- REQUIRED WORK: Word for word, copy out every line of the records, omitting each picture.

- SOURCE DATA:
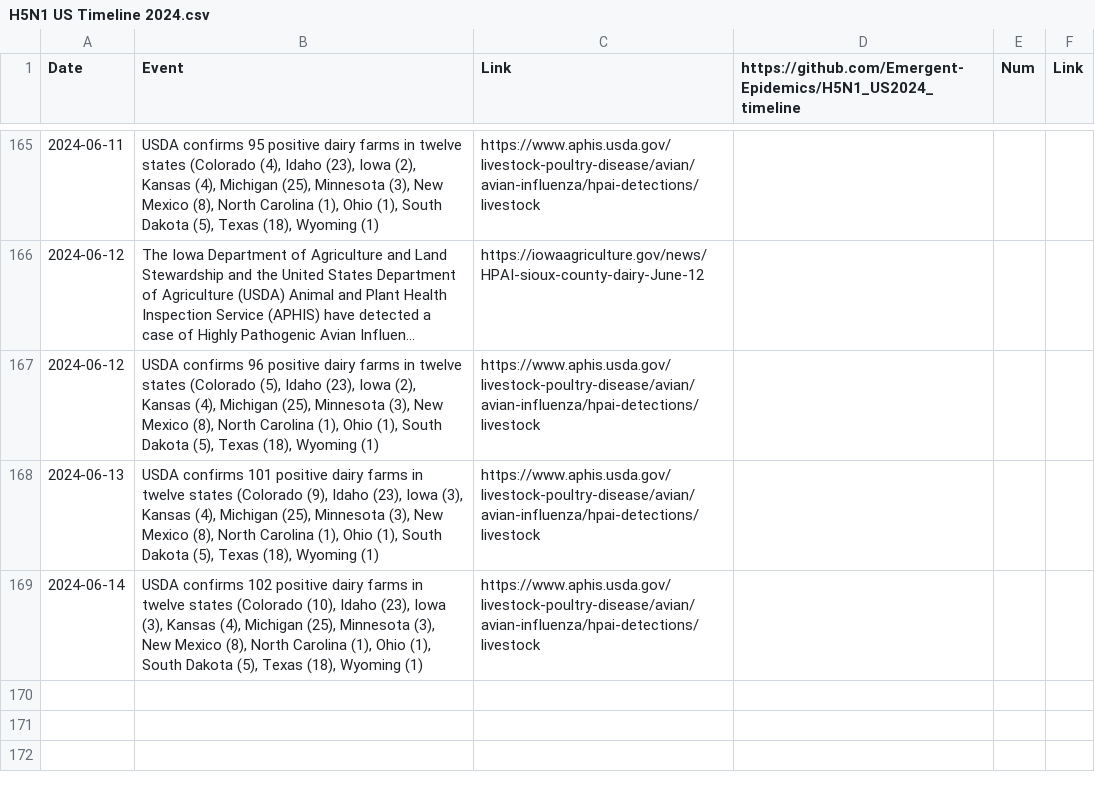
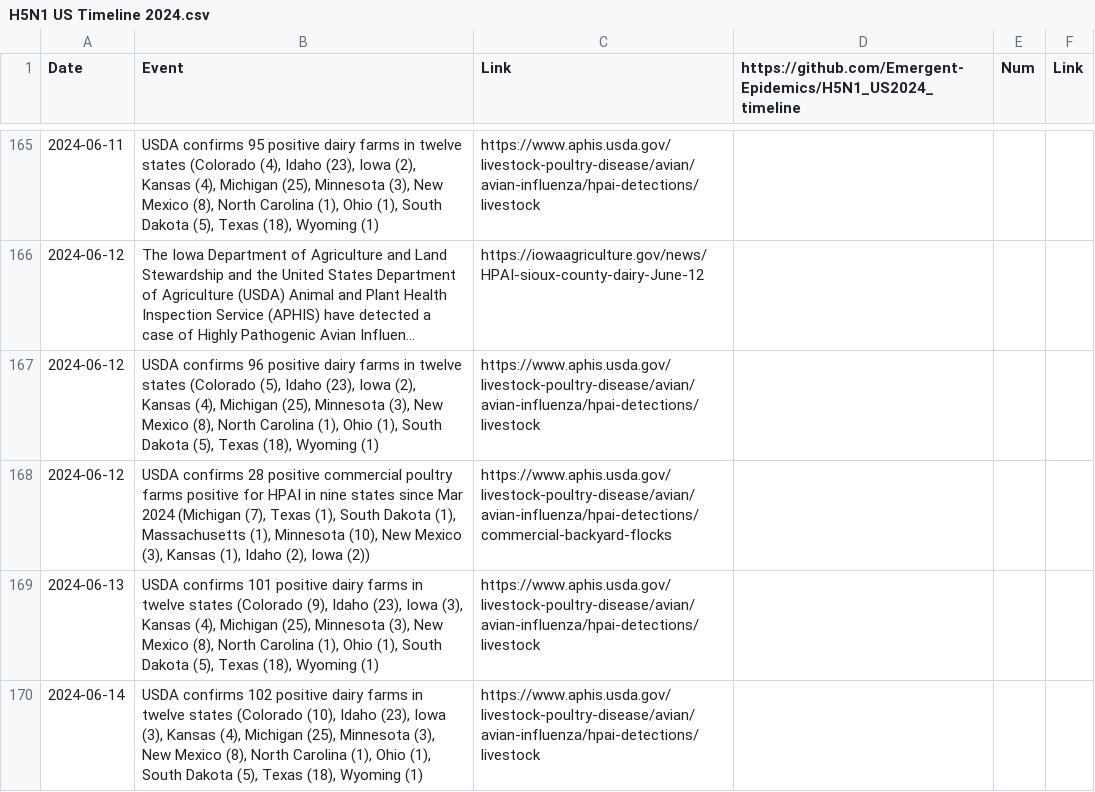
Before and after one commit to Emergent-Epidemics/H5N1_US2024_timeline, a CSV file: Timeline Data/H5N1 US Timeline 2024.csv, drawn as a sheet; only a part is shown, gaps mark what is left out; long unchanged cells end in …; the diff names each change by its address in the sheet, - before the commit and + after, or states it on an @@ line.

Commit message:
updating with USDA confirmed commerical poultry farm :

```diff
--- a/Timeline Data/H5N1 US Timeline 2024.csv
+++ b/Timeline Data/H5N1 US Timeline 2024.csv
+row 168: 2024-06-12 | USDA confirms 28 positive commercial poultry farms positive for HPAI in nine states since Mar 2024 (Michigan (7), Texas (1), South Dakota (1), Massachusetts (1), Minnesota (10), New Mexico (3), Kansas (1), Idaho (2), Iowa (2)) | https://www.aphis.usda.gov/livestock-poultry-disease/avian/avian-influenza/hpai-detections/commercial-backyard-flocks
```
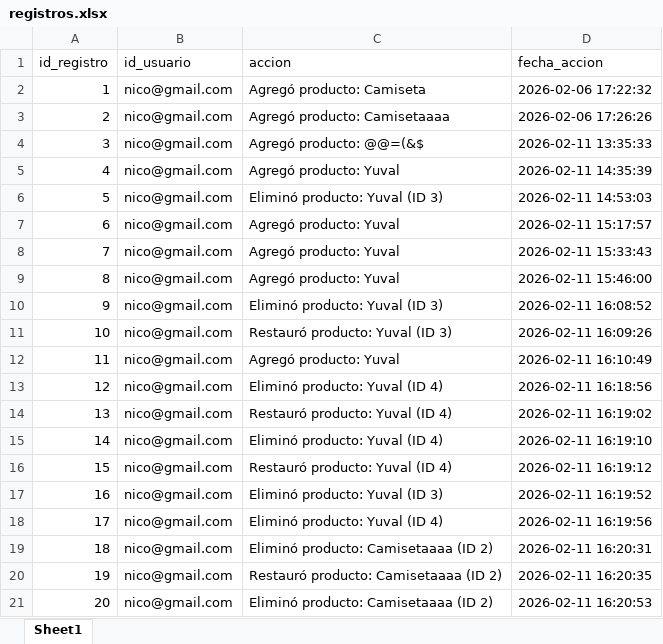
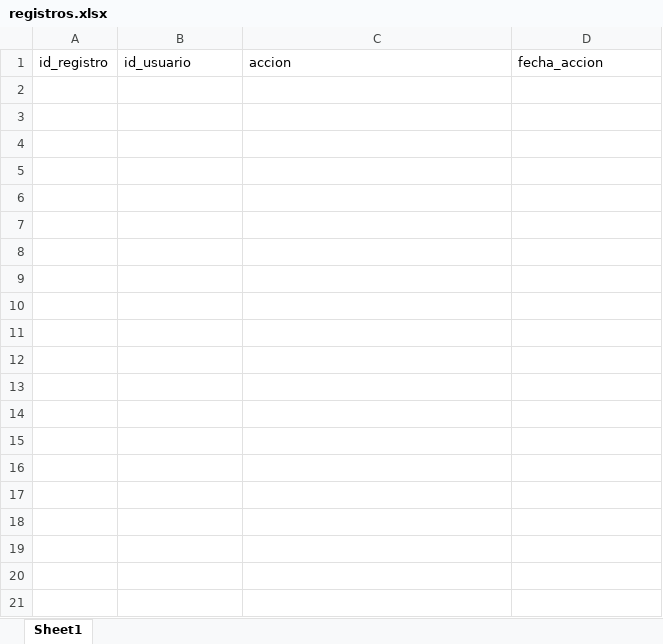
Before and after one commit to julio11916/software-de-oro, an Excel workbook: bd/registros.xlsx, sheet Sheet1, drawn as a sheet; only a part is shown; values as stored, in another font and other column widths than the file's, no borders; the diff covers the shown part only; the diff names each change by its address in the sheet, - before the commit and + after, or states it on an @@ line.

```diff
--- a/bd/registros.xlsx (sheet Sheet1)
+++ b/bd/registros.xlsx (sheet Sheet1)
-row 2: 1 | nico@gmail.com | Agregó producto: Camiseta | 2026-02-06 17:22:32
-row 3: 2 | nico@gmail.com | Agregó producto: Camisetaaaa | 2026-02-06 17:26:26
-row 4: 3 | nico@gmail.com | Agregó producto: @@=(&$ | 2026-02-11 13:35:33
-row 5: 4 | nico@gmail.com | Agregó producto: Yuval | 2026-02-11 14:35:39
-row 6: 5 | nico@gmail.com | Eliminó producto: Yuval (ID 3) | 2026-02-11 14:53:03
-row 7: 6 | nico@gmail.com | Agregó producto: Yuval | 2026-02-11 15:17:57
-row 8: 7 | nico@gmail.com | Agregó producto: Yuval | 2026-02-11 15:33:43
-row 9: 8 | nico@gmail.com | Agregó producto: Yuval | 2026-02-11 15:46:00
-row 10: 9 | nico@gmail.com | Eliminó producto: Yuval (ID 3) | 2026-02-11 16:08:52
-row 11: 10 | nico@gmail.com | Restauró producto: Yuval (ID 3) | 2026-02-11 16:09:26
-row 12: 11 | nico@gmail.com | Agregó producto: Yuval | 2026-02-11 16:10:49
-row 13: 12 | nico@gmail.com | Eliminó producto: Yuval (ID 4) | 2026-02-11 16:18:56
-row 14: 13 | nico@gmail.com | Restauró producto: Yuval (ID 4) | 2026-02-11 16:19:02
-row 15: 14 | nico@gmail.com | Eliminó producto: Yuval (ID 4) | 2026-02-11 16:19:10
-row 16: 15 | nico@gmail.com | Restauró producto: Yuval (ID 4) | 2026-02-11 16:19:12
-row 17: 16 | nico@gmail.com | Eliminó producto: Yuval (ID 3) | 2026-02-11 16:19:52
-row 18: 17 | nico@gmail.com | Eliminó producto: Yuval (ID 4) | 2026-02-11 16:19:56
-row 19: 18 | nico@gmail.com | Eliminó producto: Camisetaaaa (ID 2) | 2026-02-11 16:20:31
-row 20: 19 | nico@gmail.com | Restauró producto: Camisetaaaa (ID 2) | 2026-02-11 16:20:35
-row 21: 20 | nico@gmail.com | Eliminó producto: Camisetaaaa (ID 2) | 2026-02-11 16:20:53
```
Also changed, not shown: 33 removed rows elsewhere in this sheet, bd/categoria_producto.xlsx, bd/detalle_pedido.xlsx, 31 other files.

- EXERCISE ANSWER:
Before and after one commit to Emergent-Epidemics/H5N1_US2024_timeline, a CSV file: Timeline Data/H5N1 US Timeline 2024.csv, drawn as a sheet; only a part is shown, gaps mark what is left out; long unchanged cells end in …; the diff names each change by its address in the sheet, - before the commit and + after, or states it on an @@ line.

Commit message:
updating with USDA confirmed commerical poultry farm :

```diff
--- a/Timeline Data/H5N1 US Timeline 2024.csv
+++ b/Timeline Data/H5N1 US Timeline 2024.csv
+row 168: 2024-06-12 | USDA confirms 28 positive commercial poultry farms positive for HPAI in nine states since Mar 2024 (Michigan (7), Texas (1), South Dakota (1), Massachusetts (1), Minnesota (10), New Mexico (3), Kansas (1), Idaho (2), Iowa (2)) | https://www.aphis.usda.gov/livestock-poultry-disease/avian/avian-influenza/hpai-detections/commercial-backyard-flocks
```
Before and after one commit to julio11916/software-de-oro, an Excel workbook: bd/registros.xlsx, sheet Sheet1, drawn as a sheet; only a part is shown; values as stored, in another font and other column widths than the file's, no borders; the diff covers the shown part only; the diff names each change by its address in the sheet, - before the commit and + after, or states it on an @@ line.

```diff
--- a/bd/registros.xlsx (sheet Sheet1)
+++ b/bd/registros.xlsx (sheet Sheet1)
-row 2: 1 | nico@gmail.com | Agregó producto: Camiseta | 2026-02-06 17:22:32
-row 3: 2 | nico@gmail.com | Agregó producto: Camisetaaaa | 2026-02-06 17:26:26
-row 4: 3 | nico@gmail.com | Agregó producto: @@=(&$ | 2026-02-11 13:35:33
-row 5: 4 | nico@gmail.com | Agregó producto: Yuval | 2026-02-11 14:35:39
-row 6: 5 | nico@gmail.com | Eliminó producto: Yuval (ID 3) | 2026-02-11 14:53:03
-row 7: 6 | nico@gmail.com | Agregó producto: Yuval | 2026-02-11 15:17:57
-row 8: 7 | nico@gmail.com | Agregó producto: Yuval | 2026-02-11 15:33:43
-row 9: 8 | nico@gmail.com | Agregó producto: Yuval | 2026-02-11 15:46:00
-row 10: 9 | nico@gmail.com | Eliminó producto: Yuval (ID 3) | 2026-02-11 16:08:52
-row 11: 10 | nico@gmail.com | Restauró producto: Yuval (ID 3) | 2026-02-11 16:09:26
-row 12: 11 | nico@gmail.com | Agregó producto: Yuval | 2026-02-11 16:10:49
-row 13: 12 | nico@gmail.com | Eliminó producto: Yuval (ID 4) | 2026-02-11 16:18:56
-row 14: 13 | nico@gmail.com | Restauró producto: Yuval (ID 4) | 2026-02-11 16:19:02
-row 15: 14 | nico@gmail.com | Eliminó producto: Yuval (ID 4) | 2026-02-11 16:19:10
-row 16: 15 | nico@gmail.com | Restauró producto: Yuval (ID 4) | 2026-02-11 16:19:12
-row 17: 16 | nico@gmail.com | Eliminó producto: Yuval (ID 3) | 2026-02-11 16:19:52
-row 18: 17 | nico@gmail.com | Eliminó producto: Yuval (ID 4) | 2026-02-11 16:19:56
-row 19: 18 | nico@gmail.com | Eliminó producto: Camisetaaaa (ID 2) | 2026-02-11 16:20:31
-row 20: 19 | nico@gmail.com | Restauró producto: Camisetaaaa (ID 2) | 2026-02-11 16:20:35
-row 21: 20 | nico@gmail.com | Eliminó producto: Camisetaaaa (ID 2) | 2026-02-11 16:20:53
```
Also changed, not shown: 33 removed rows elsewhere in this sheet, bd/categoria_producto.xlsx, bd/detalle_pedido.xlsx, 31 other files.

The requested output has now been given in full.